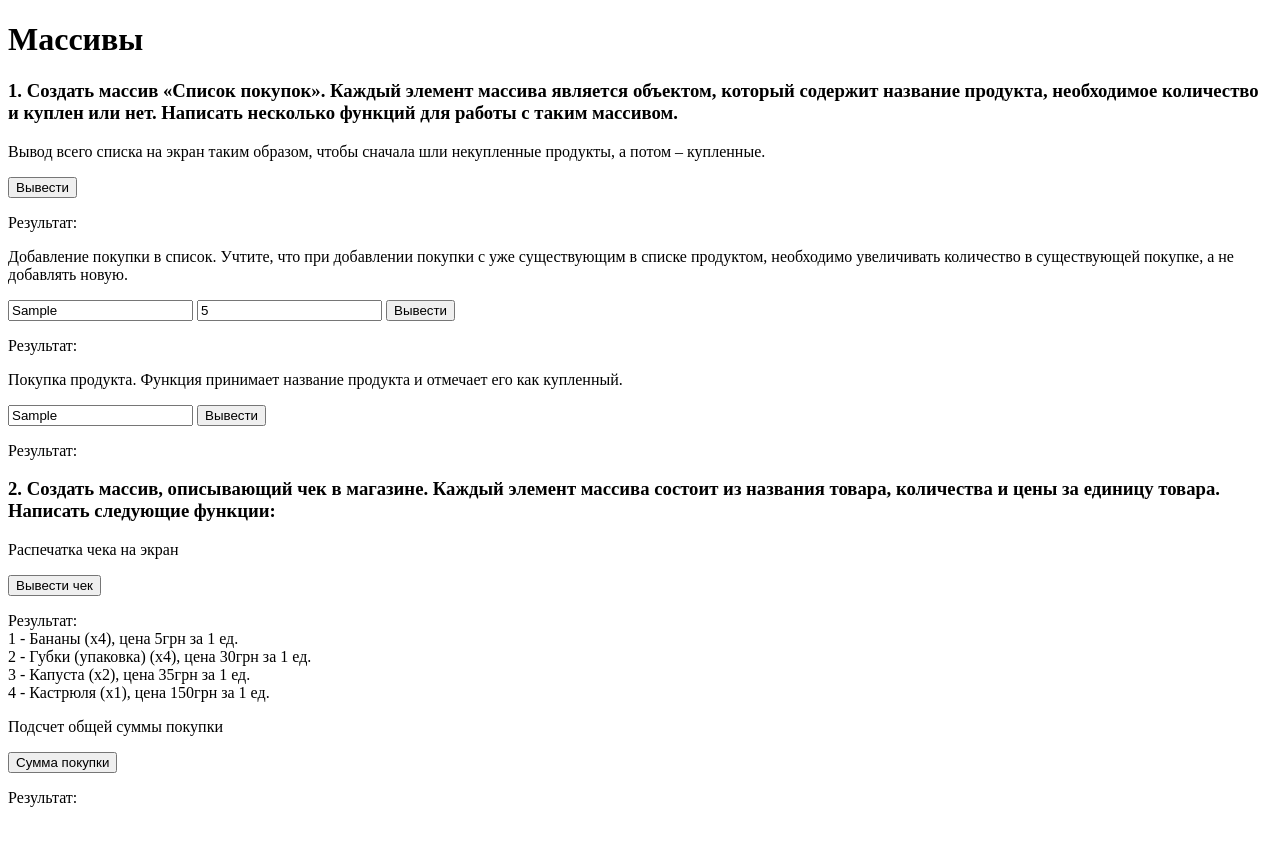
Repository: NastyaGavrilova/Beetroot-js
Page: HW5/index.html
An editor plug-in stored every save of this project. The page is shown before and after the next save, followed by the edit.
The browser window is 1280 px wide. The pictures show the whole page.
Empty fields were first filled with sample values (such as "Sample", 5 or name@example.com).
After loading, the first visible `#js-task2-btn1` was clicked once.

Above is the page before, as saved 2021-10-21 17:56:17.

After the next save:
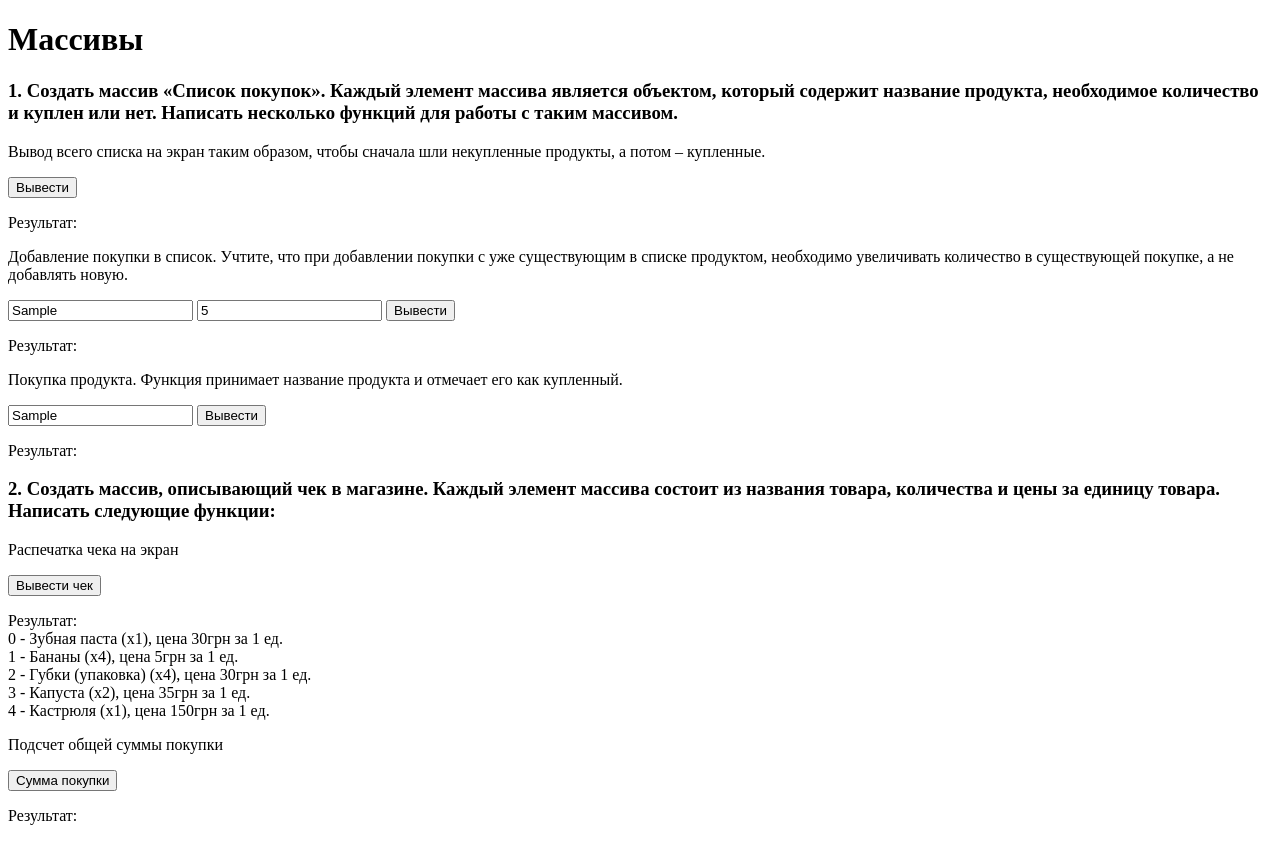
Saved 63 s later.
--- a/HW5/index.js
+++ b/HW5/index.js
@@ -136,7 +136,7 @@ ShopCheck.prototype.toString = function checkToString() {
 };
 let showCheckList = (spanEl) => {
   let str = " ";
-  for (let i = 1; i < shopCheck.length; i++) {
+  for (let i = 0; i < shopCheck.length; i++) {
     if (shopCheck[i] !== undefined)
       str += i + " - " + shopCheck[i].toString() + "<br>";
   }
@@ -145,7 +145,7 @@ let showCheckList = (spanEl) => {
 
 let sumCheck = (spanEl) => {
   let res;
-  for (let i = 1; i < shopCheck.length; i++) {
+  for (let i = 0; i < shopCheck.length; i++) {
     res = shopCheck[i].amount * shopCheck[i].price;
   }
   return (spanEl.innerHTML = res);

Aim of the exercise → Using the listing above, say how many of its lines include "spanEl", offering nothing besides the number.

Result → 4